## [REQUIRED ACTION]
Your answer must be every line of the data below that holds the string "diff", copied exactly.

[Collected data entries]
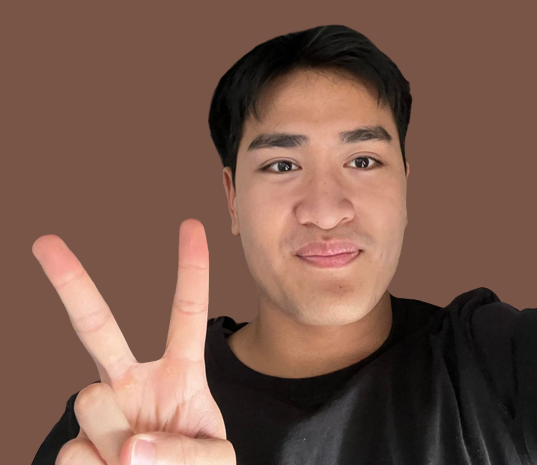
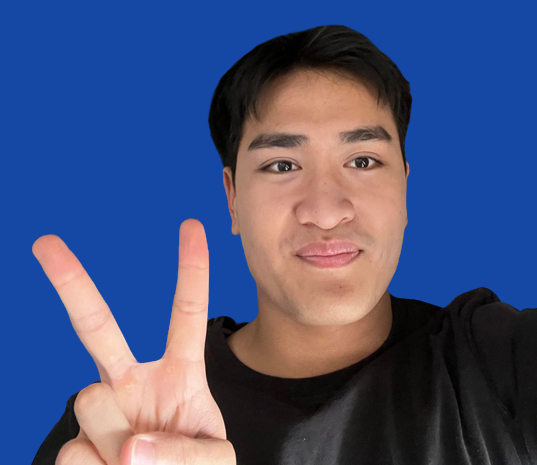
Add project section and website responsive.

diff --git a/src/components/Project.js b/src/components/Project.js
@@ -5,10 +5,8 @@ function Project() {
         <div className="project mb-10">
             <h1 className="text-center text-4xl text-custom-ffffff m-5 mb-8 font-bold">Project</h1>
 
-            <div className="project-content-main">
-
+            <div className="project-content-main flex flex-col items-center">
                 <div className="skills">
-                    
                     <div className="skills-carousel">
                         <i class='bx-icons bx bxl-react'></i>
                         <i class='bx-icons bx bxl-java' ></i>
@@ -44,6 +42,112 @@ function Project() {
                     </div>
                 </div>
 
+                <div className="project-card-container">
+
+                    <div className="card-row">
+                        <div className="project-card">
+                            <a target="_blank" rel="noreferrer noopener" href="https://github.com/bilele123123/inventory-application">
+                                <img alt="inventory-application" src="https://github.com/bilele123123/inventory-application/raw/master/assets/website_preview.gif"></img>
+                                <div className="card-content p-3">
+                                    <p className="text-xl font-bold pb-1">Inventory Management System</p>
+                                    <p>A full-stack application designed to streamline inventory tracking and management processes.
+                                        It provides a user-friendly interface for adding, updating, and managing various types of products within an inventory. </p>
+                                </div>
+                            </a>
+                        </div>
+
+                        <div className="project-card">
+                            <a href="https://github.com/bilele123123/mini-message-board" rel="noreferrer noopener" target="_blank">
+                                <img alt="inventory-application" src="https://github.com/bilele123123/mini-message-board/raw/main/public/images/preview.gif"></img>
+                                <div className="card-content p-3">
+                                    <p className="text-xl font-bold pb-1">Mini Message Board</p>
+                                    <p>The Mini Message Board is a simple web application that allows users to view and post messages on a public message board.
+                                        Users can add their own messages, which are then displayed on the website for others to see.</p>
+                                </div>
+                            </a>
+                        </div>
+
+
+                        <div className="project-card">
+                            <a href="https://bilele123123.github.io/memory-card/" rel="noreferrer noopener" target="_blank">
+                                <img alt="inventory-application" src="https://github.com/bilele123123/memory-card/raw/main/src/assets/game-preview.gif"></img>
+                                <div className="card-content p-3">
+                                    <p className="text-xl font-bold pb-1">MapleStory Memory Card Game</p>
+                                    <p>A web-based memory card game that test and challenge your memory skills.
+                                        Your objective is to avoid clicking on the same card.</p>
+                                </div>
+
+                            </a>
+                        </div>
+                    </div>
+
+                    <div className="card-row">
+                        <div className="project-card">
+                            <a href="https://bilele123123.github.io/Etch-a-Sketch/" rel="noreferrer noopener" target="_blank">
+                                <img alt="inventory-application" src="https://github.com/bilele123123/Etch-a-Sketch/raw/main/assets/Preview.png"></img>
+                                <div className="card-content p-3">
+                                    <p className="text-xl font-bold pb-1">Etch-a-Sketch</p>
+                                    <p>A fun web-based drawing application that functions similar to the Etch-a-Sketch toy.
+                                        It features multi-coloring tool, shading, eraser, resizing the canvas as well as clear canvas.</p>
+                                </div>
+                            </a>
+                        </div>
+
+                        <div className="project-card">
+                            <a href="https://bilele123123.github.io/Calculator/" rel="noreferrer noopener" target="_blank">
+                                <img alt="inventory-application" src="https://github.com/bilele123123/Calculator/raw/main/assets/preview02.png"></img>
+                                <div className="card-content p-3">
+                                    <p className="text-xl font-bold pb-1">Calculator</p>
+                                    <p>A web-based calculator app with a variety of operators to choose from, as well as a history feature to keep track of calculations.</p>
+                                </div>
+                            </a>
+                        </div>
+
+                        <div className="project-card">
+                            <a href="https://bilele123123.github.io/RockPaperScissors/" rel="noreferrer noopener" target="_blank">
+                                <img alt="inventory-application" src="https://github.com/bilele123123/RockPaperScissors/raw/main/assets/preview02.png"></img>
+                                <div className="card-content p-3">
+                                    <p className="text-xl font-bold pb-1">Rock-Paper-Scissors</p>
+                                    <p>A browser based Rock Paper Scissors game that allows the user to play against a computer for points.</p>
+                                </div>
+                            </a>
+                        </div>
+                    </div>
+
+                    <div className="card-row">
+                        <div className="project-card">
+                            <a href="https://bilele123123.github.io/cv-application/" rel="noreferrer noopener" target="_blank">
+                                <img alt="inventory-application" src="https://github.com/bilele123123/cv-application/raw/main/public/webpreview01.png"></img>
+                                <div className="card-content p-3">
+                                    <p className="text-xl font-bold pb-1">CV Builder</p>
+                                    <p>A CV builder web application that allows you to add and edit general information, educational experience and practical experience.</p>
+                                </div>
+                            </a>
+                        </div>
+
+                        <div className="project-card">
+                            <a href="https://bilele123123.github.io/Sign-Up-Form/" rel="noreferrer noopener" target="_blank">
+                                <img alt="inventory-application" src="https://github.com/bilele123123/Sign-Up-Form/raw/main/assets/preview01.png"></img>
+                                <div className="card-content p-3">
+                                    <p className="text-xl font-bold pb-1">Sign Up-Form</p>
+                                    <p>Simple clean sign-up form for an imaginary service.</p>
+                                </div>
+                            </a>
+                        </div>
+
+                        <div className="project-card">
+                            <a href="https://bilele123123.github.io/Library/" rel="noreferrer noopener" target="_blank">
+                                <img alt="inventory-application" src="https://github.com/bilele123123/Library/raw/main/assets/webpreview01.gif"></img>
+                                <div className="card-content p-3">
+                                    <p className="text-xl font-bold pb-1">Library Catalog</p>
+                                    <p>A simple web-based library catalog app that allows you to track the books you've read. Some functions include adding book by title, author, page and read status.</p>
+                                </div>
+                            </a>
+                        </div>
+
+                    </div>
+
+                </div>
             </div>
         </div>
     );

diff --git a/src/App.css b/src/App.css
@@ -59,13 +59,13 @@
 }
 
 .nav-links:hover {
-    border-color: #785447;
+    border-color: #1547a5;
     transform: translateY(-1px);
-    color: #785447;
+    color: #1547a5;
 }
 
 .link-background {
-    background-color: #785447;
+    background-color: #1547a5;
     padding: 0.3rem;
     border-radius: 0.3rem;
     color: #fefeff;
@@ -110,19 +110,23 @@
     left: -5%;
     width: 100%;
     height: 100%;
-    border: 0.5rem solid #4d372f;
+    border: 0.5rem solid #103477;
     border-radius: 50rem 30rem;
     z-index: 1;
 }
 
 .typewriterEffect {
-    color: #785447;
+    color: #1547a5;
     font-weight: bold;
     font-size: 1.3rem;
 }
 
+.thai {
+    color: #1547a5;
+}
+
 .link-background-content {
-    background-color: #785447;
+    background-color: #1547a5;
     padding: 0.5rem;
     border-radius: 0.5rem;
     color: #fefeff;
@@ -135,7 +139,7 @@
 .link-background-content-portfolio {
     padding: 0.5rem;
     border-radius: 0.5rem;
-    color: #785447;
+    color: #1547a5;
     font-size: 1.25rem;
     font-weight: bold;
     transition: transform 0.2s ease-in-out;
@@ -375,6 +379,7 @@
 }
 
 .skills {
+    max-width: 75%;
     width: 75%;
     background-color: rgba(0, 0, 0, 0.1);
     overflow: hidden;
@@ -407,5 +412,78 @@
     }
 }
 
+.project-card-container {
+    max-width: 75%;
+    display: flex;
+    flex-direction: column;
+    justify-content: center;
+}
+
+.card-row {
+    display: flex;
+    justify-content: flex-start;
+    width: 100%;
+    margin-bottom: 1rem;
+}
+
+.project-card {
+    background-color: rgba(0, 0, 0, 0.1);
+    border-radius: 2rem;
+    width: 32%;
+    max-width: 32%;
+    border: white solid 1px;
+    margin: 0 0.5rem;
+    box-sizing: border-box;
+    display: inline-block;
+    padding: 0;
+    transition: transform 0.2s ease-in-out;
+}
+
+.project-card img {
+    object-fit: contain;
+    border-radius: 2rem 2rem 0 0;
+}
+
+.content-link {
+    display: flex;
+    justify-content: space-evenly;
+}
+
+.card-content {
+    height: 13rem;
+}
+
+
+.project-card:hover {
+    transform: translateY(-5px);
+}
+
+@media screen and (max-width: 1780px) {
+    .card-content {
+        font-size: 0.8rem;
+    }
+}
+
+@media screen and (max-width: 1380px) {
+    .project-card-container {
+        flex-direction: column;
+    }
+    .card-row {
+        flex-direction: column;
+        justify-content: center;
+        align-items: center;
+    }
+    .project-card {
+        max-width: 85%;
+        min-width: 85%;
+        margin: 1rem 0;
+    }
+}
+
+@media screen and (max-width: 500px) {
+    .card-content {
+        font-size: 0.4rem;
+    }
+}
 /* PROJECT SECTION END */
 

diff --git a/src/components/header/HeaderWelcome.js b/src/components/header/HeaderWelcome.js
@@ -21,7 +21,7 @@ function HeaderWelcome() {
                 </div>
                 <div className="flex flex-col justify-center text-left p-20">
                     <p className="text-4xl font-bold mb-3">Hello!</p>
-                    <p className="text-2xl mb-8">I'm {" "}<span className="inline-block hover:rotate-45 transition duration-300 text-4xl text-custom-785447 font-bold">Thai Le</span>, I am a
+                    <p className="text-2xl mb-8">I'm {" "}<span className="thai inline-block hover:rotate-45 transition duration-300 text-4xl font-bold">Thai Le</span>, I am a
                         <span className="typewriterEffect"><TypewriterComponent /></span></p>
                     <ul className="flex">
                         <li><a className="link-background-content" href="/contact">Contact</a></li>

diff --git a/src/components/header/Header.js b/src/components/header/Header.js
@@ -20,7 +20,7 @@ function Header() {
         <div className={`md:flex items-center justify-between ${showMenu ? "hidden" : "hidden"} `}>
           <div className="nav-name">Thai.</div>
           <ul className="flex space-x-4">
-            <li><a href="/" className="nav-links">Home</a></li>
+            <li><a href="/" className="nav-links text-[#1547a5]">Home</a></li>
             <li><a href="/about" className="nav-links">About</a></li>
             <li><a href="/experience" className="nav-links">Experience</a></li>
             <li><a href="/projects" className="nav-links">Project</a></li>

diff --git a/tailwind.config.js b/tailwind.config.js
@@ -6,7 +6,8 @@ module.exports = {
       colors: {
         custom: {
           785447: '#785447',
-          ffffff: '#ffffff'
+          ffffff: '#ffffff',
+          darkblue: '1547a5'
         }
       }
     },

## [ANSWER BOX]
diff --git a/src/components/Project.js b/src/components/Project.js
diff --git a/src/App.css b/src/App.css
diff --git a/src/components/header/HeaderWelcome.js b/src/components/header/HeaderWelcome.js
diff --git a/src/components/header/Header.js b/src/components/header/Header.js
diff --git a/tailwind.config.js b/tailwind.config.js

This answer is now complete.